Already Pressley’s become part of tightknit group of liberal House freshmen known on social media as “The Squad,” including Alexandria Ocasio-Cortez, Rashida Tlaib and Ilhan Omar. These liberal women have collectively pushed Democratic leadership to consider policies such as gun control, Medicare-for-all, and a “Green New Deal” focused on addressing climate change.
After Omar posted a photo with Pressley and other women on Instagram with the caption “They ain’t ready,” it went viral.
“For generations men have dominated every power, every narrative,” Pressley said. “We’re standing in our power and we’re claiming our space and it’s about damn time.”
Their first challenge was a monumental one: They’d entered some of the most rarefied halls in government as that government remains partially shut down.
It gave Pressley – who tends to speak of her vision of government in sweeping, intersectional terms and rhetorical paragraphs – a very specific problem to attack. She wrote to congressional leadership to demand janitors and food service workers in the government’s employ receive back pay.
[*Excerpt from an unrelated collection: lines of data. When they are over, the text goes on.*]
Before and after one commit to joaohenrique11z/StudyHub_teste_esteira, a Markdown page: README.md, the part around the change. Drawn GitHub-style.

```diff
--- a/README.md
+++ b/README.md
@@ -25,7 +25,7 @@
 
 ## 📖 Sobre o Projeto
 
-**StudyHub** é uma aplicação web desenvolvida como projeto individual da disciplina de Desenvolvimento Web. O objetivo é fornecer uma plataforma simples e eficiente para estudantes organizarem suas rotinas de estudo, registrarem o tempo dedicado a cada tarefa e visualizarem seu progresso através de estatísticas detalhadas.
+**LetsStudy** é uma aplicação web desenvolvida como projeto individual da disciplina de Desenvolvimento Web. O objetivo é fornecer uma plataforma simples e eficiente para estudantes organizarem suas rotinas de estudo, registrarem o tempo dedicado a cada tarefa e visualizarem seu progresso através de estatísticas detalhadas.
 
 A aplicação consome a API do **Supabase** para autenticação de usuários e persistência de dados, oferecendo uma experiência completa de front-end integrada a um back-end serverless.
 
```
Two days later, she took to the House floor and slammed Trump for the shutdown’s impact on federal employees. “I see right through you and so do the American people,” she said. “I rise today in solidarity with the thousands of workers with calloused hands and broken spirits working for no pay.”
The minute-plus speech, delivered in her signature, deliberate cadence, was (politely) censored by a House colleague for her direct attack on Trump. But no matter: It triggered dozens of headlines and hundreds of thousands of views on social media.
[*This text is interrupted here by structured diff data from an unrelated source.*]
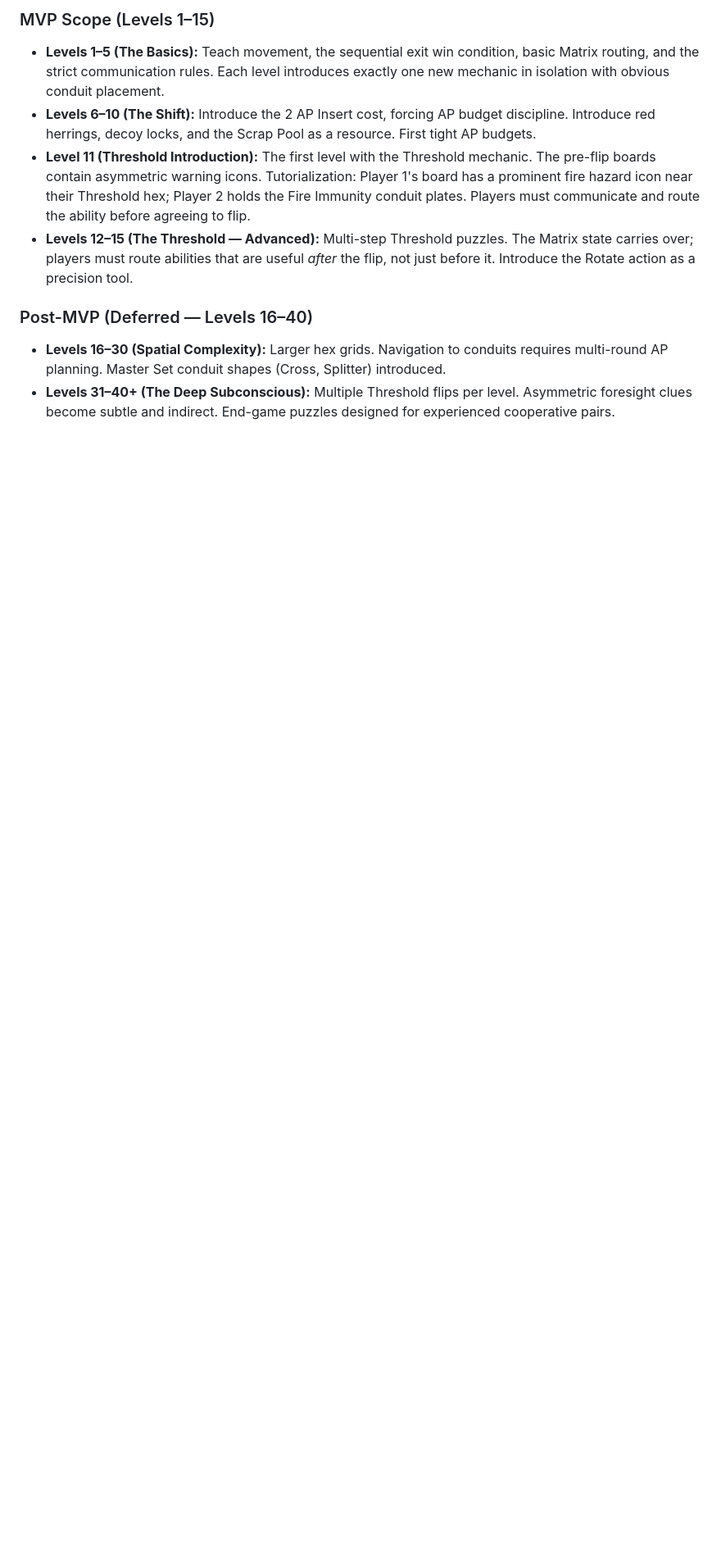
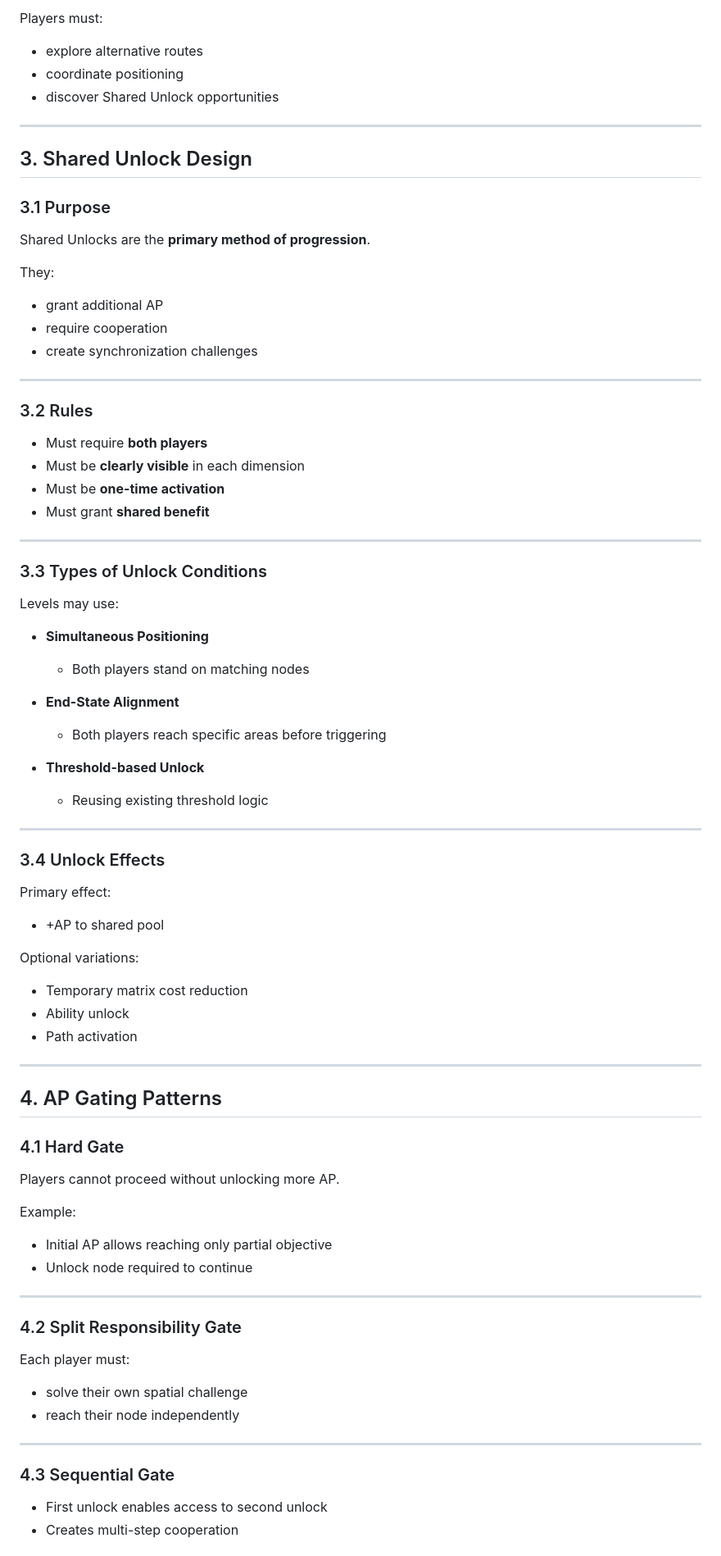
Before and after one commit to Zukunftsbastler/SynapticComa, a Markdown page: docs/level_design.md, the part around one of its changes. Shown at 82% size. Rendered like a GitHub page; blank space fills up the shorter version.

Commit message:
Revise level design philosophy and mechanics
Updated level design document to reflect new cooperative puzzle mechanics and AP gating principles.

```diff
--- a/docs/level_design.md
+++ b/docs/level_design.md
@@ -48,10 +34,91 @@ To survive the Threshold, players must prepare the DNA Matrix *before* jumping.
 
-### MVP Scope (Levels 1–15)
-* **Levels 1–5 (The Basics):** Teach movement, the sequential exit win condition, basic Matrix routing, and the strict communication rules. Each level introduces exactly one new mechanic in isolation with obvious conduit placement.
-* **Levels 6–10 (The Shift):** Introduce the 2 AP Insert cost, forcing AP budget discipline. Introduce red herrings, decoy locks, and the Scrap Pool as a resource. First tight AP budgets.
-* **Level 11 (Threshold Introduction):** The first level with the Threshold mechanic. The pre-flip boards contain asymmetric warning icons. Tutorialization: Player 1's board has a prominent fire hazard icon near their Threshold hex; Player 2 holds the Fire Immunity conduit plates. Players must communicate and route the ability before agreeing to flip.
-* **Levels 12–15 (The Threshold — Advanced):** Multi-step Threshold puzzles. The Matrix state carries over; players must route abilities that are useful *after* the flip, not just before it. Introduce the Rotate action as a precision tool.
+Players must:
 
-### Post-MVP (Deferred — Levels 16–40)
-* **Levels 16–30 (Spatial Complexity):** Larger hex grids. Navigation to conduits requires multi-round AP planning. Master Set conduit shapes (Cross, Splitter) introduced.
-* **Levels 31–40+ (The Deep Subconscious):** Multiple Threshold flips per level. Asymmetric foresight clues become subtle and indirect. End-game puzzles designed for experienced cooperative pairs.
+* explore alternative routes
+* coordinate positioning
+* discover Shared Unlock opportunities
+
+---
+
+## 3. Shared Unlock Design
+
+### 3.1 Purpose
+
+Shared Unlocks are the **primary method of progression**.
+
+They:
+
+* grant additional AP
+* require cooperation
+* create synchronization challenges
+
+---
+
+### 3.2 Rules
+
+* Must require **both players**
+* Must be **clearly visible** in each dimension
+* Must be **one-time activation**
+* Must grant **shared benefit**
+
+---
+
+### 3.3 Types of Unlock Conditions
+
+Levels may use:
+
+* **Simultaneous Positioning**
+
+  * Both players stand on matching nodes
+
+* **End-State Alignment**
+
+  * Both players reach specific areas before triggering
+
+* **Threshold-based Unlock**
+
+  * Reusing existing threshold logic
+
+---
+
+### 3.4 Unlock Effects
+
+Primary effect:
+
+* +AP to shared pool
+
+Optional variations:
+
+* Temporary matrix cost reduction
+* Ability unlock
+* Path activation
+
+---
+
+## 4. AP Gating Patterns
+
+### 4.1 Hard Gate
+
+Players cannot proceed without unlocking more AP.
+
+Example:
+
+* Initial AP allows reaching only partial objective
+* Unlock node required to continue
+
+---
+
+### 4.2 Split Responsibility Gate
+
+Each player must:
+
+* solve their own spatial challenge
+* reach their node independently
+
+---
+
+### 4.3 Sequential Gate
+
+* First unlock enables access to second unlock
+* Creates multi-step cooperation
+
```
Also changed, not shown: other parts of docs/level_design.md (+127 -34 lines).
Last week, Pressley left Chisholm’s old office – the first of several offices the late Congresswoman had on Capitol Hill – to march in the cold with furloughed federal workers. As they strode to the gates of the White House, she spoke with marchers, and reporters flocked to her, hoping for a sound bite. She couldn’t provide the workers present with much more than that because of the impasse between her party’s leadership and Trump.
“It is true that it’s unlikely that anything that they’re proposing right now is going to become law,” politics professor at Georgetown University Michele Swers said of Pressley and other progressive freshmen elected last year. “Realistically, what they can hope for now is to try and set the agenda in a way that’s going to influence future policy. You kind of lay down markers of, if Democrats have control, this is what it would look like.”
Pressley’s approach may be futile, said Genevieve Wood, senior adviser and spokeswoman for the Heritage Foundation, a conservative think tank. “You’re going to see a lot of grandstanding on the left, trying to get their voices heard, trying to fulfil promises (they made) on campaign trail,” she said.
Pressley did have promises on her mind on a recent Thursday afternoon.
Her desk displays a black-and-white photo of her late mother, the community organiser and social worker Sandra Pressley. A single mother, she sacrificed to send her daughter to a private school and had sparked Pressley’s love of Chisholm in the first place. Pressley’s journey to Congress, in many ways, had begun with her. Propped against the wall was a drawing of Pressley and slogan she often repeats, “The people closest to the pain should be the closest to the power.”
She sat at the edge of her seat, behind a desk that was in front of a window that she likes to think Chisholm had looked out.
The furniture is too big for the space. There are too few electrical outlets. Temporary walls have been erected to carve out a small office for senior staff.
The office is by no means perfect, but it’s still hers.